An individualís weight is determined by the total calorie intake and the rate at which the calories are burnt through metabolism or activity. Various physiological, psychological and social factors alter these components. A decrease in appetite and therefore total calorie intake, and an increased rate of metabolism or activity level are associated with weight loss.
Weight loss more than 4.5 kg or more than 5% of usual body weight over a period of 6 to 12 months is considered to be clinically important and should not be ignored. Further weight loss can affect the normal physiological functions of the body, and could even affect various organs.
Malnutrition is a common cause of weight loss. Malnutrition is often due to social factors like poverty or unavailability of food. In other cases, malnutrition may occur due to inability or lack of inclination to eat, or a problem with absorption of nutrients from the intestines.
Some of the health-related disorders that are associated with weight loss are listed below:
► Cancer: Any person complaining of sudden and significant loss of weight should be evaluated for a hidden cancer, especially if no other cause is evident.
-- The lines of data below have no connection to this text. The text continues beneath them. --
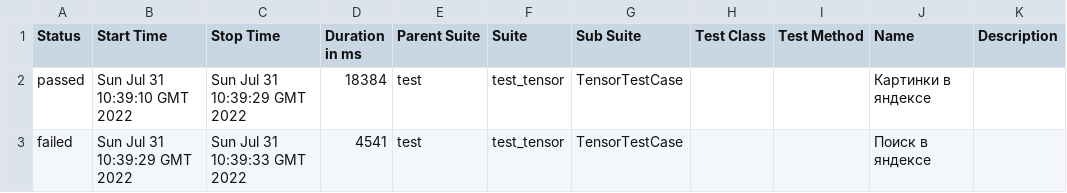
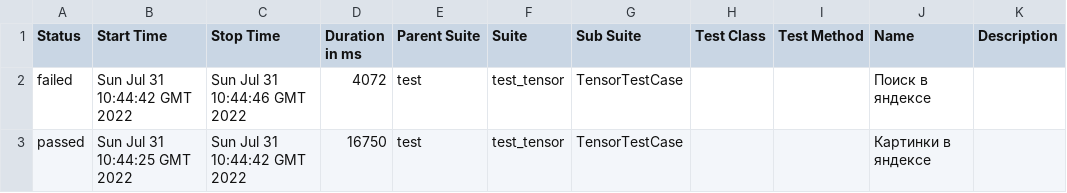
Before and after one commit to schastev/2022_07_tensor_test_assignment, a CSV file: 50/data/suites.csv, drawn as a sheet.

```diff
--- a/50/data/suites.csv
+++ b/50/data/suites.csv
@@ -1,3 +1,3 @@
 "Status","Start Time","Stop Time","Duration in ms","Parent Suite","Suite","Sub Suite","Test Class","Test Method","Name","Description"
-"passed","Sun Jul 31 10:39:10 GMT 2022","Sun Jul 31 10:39:29 GMT 2022","18384","test","test_tensor","TensorTestCase","","","Картинки в яндексе",""
-"failed","Sun Jul 31 10:39:29 GMT 2022","Sun Jul 31 10:39:33 GMT 2022","4541","test","test_tensor","TensorTestCase","","","Поиск в яндексе",""
+"failed","Sun Jul 31 10:44:42 GMT 2022","Sun Jul 31 10:44:46 GMT 2022","4072","test","test_tensor","TensorTestCase","","","Поиск в яндексе",""
+"passed","Sun Jul 31 10:44:25 GMT 2022","Sun Jul 31 10:44:42 GMT 2022","16750","test","test_tensor","TensorTestCase","","","Картинки в яндексе",""
```
Also changed, not shown: 35 other files.
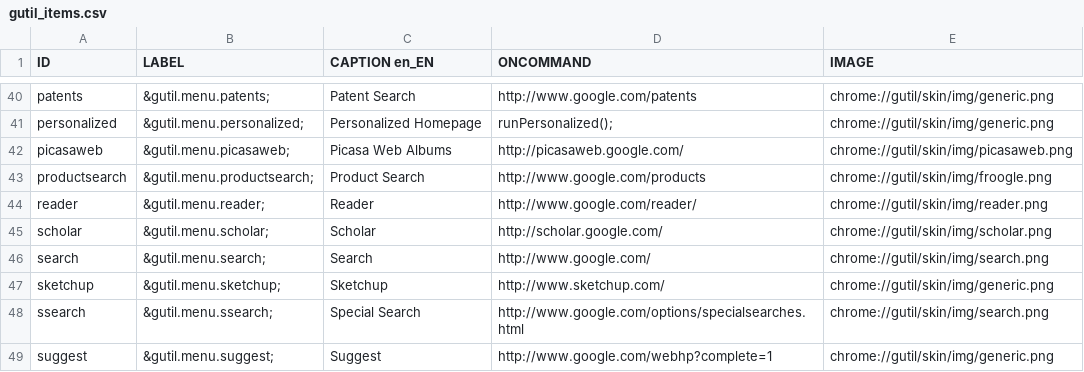
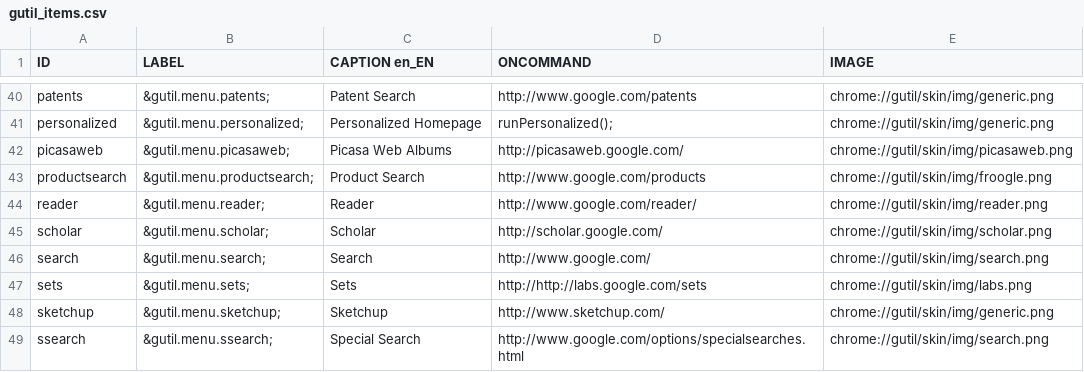
Before and after one commit to bcostea/gutil-firefox-extension, a CSV file: util/gutil_items.csv, drawn as a sheet; only a part is shown, gaps mark what is left out; the shorter side is filled out with more unchanged rows; the diff names each change by its address in the sheet, - before the commit and + after, or states it on an @@ line.

Commit message:
Add Google Sets

```diff
--- a/util/gutil_items.csv
+++ b/util/gutil_items.csv
+row 47: sets | &gutil.menu.sets; | Sets | http://http://labs.google.com/sets | chrome://gutil/skin/img/labs.png
```
Also changed, not shown: 9 other files.
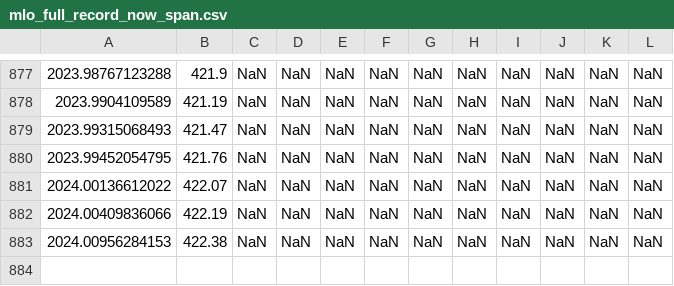
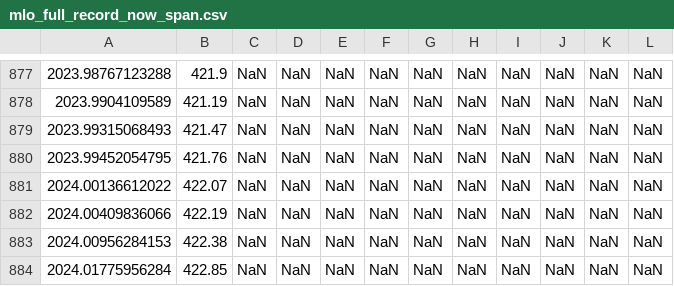
Before and after one commit to sio-co2o2/keelingcurve_notebooks, a CSV file: preliminary_data/mlo/mlo_full_record_now_span.csv, drawn as a sheet; only a part is shown, gaps mark what is left out; the diff names each change by its address in the sheet, - before the commit and + after, or states it on an @@ line.

```diff
--- a/preliminary_data/mlo/mlo_full_record_now_span.csv
+++ b/preliminary_data/mlo/mlo_full_record_now_span.csv
+row 884: 2024.01775956284 | 422.85 | NaN | NaN | NaN | NaN | NaN | NaN | NaN | NaN | NaN | NaN
```
Also changed, not shown: preliminary_data/mlo/mlo_one_month_span.csv, preliminary_data/mlo/mlo_one_year_span.csv, 2 other files.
Weight loss is a major symptom of cancer. Patients with cancer produce substances like cachectin and interleukins that are responsible for weight loss. Increased metabolism may be responsible for weight loss in patients with blood cancer.
► Hormonal Diseases: Hormonal diseases are also common causes of weight loss. Conditions like hyperthyroidism increase the metabolic rate. Less commonly, pheochromocytoma, adrenal insufficiency, hypercalcemia and hypopituitarism cause weight loss. A history of symptoms, a complete physical examination and blood tests are used to diagnose these conditions.
► Infection and Inflammation: Infections are commonly associated with weight loss due to an increase in metabolic rate accompanied by a decrease in appetite and calorie intake. Various infections like lung abscess, HIV, fungal diseases, and subacute bacterial endocarditis (infection of the heart) cause unintentional weight loss. Tuberculosis should be suspected in a patient with chronic cough, low-grade fever in the evenings and weight loss. These conditions are diagnosed through physical examination, blood tests and chest x-rays.
► Neurological Disorders: Brain injury and neurodegenerative diseases like Parkinsonís disease and Alzheimerís disease may result in a neglect of regular eating and therefore result in loss of weight. In addition, the patient may suffer from other complications like constipation. The medications used in the treatment of these conditions could also interfere with regular eating patterns.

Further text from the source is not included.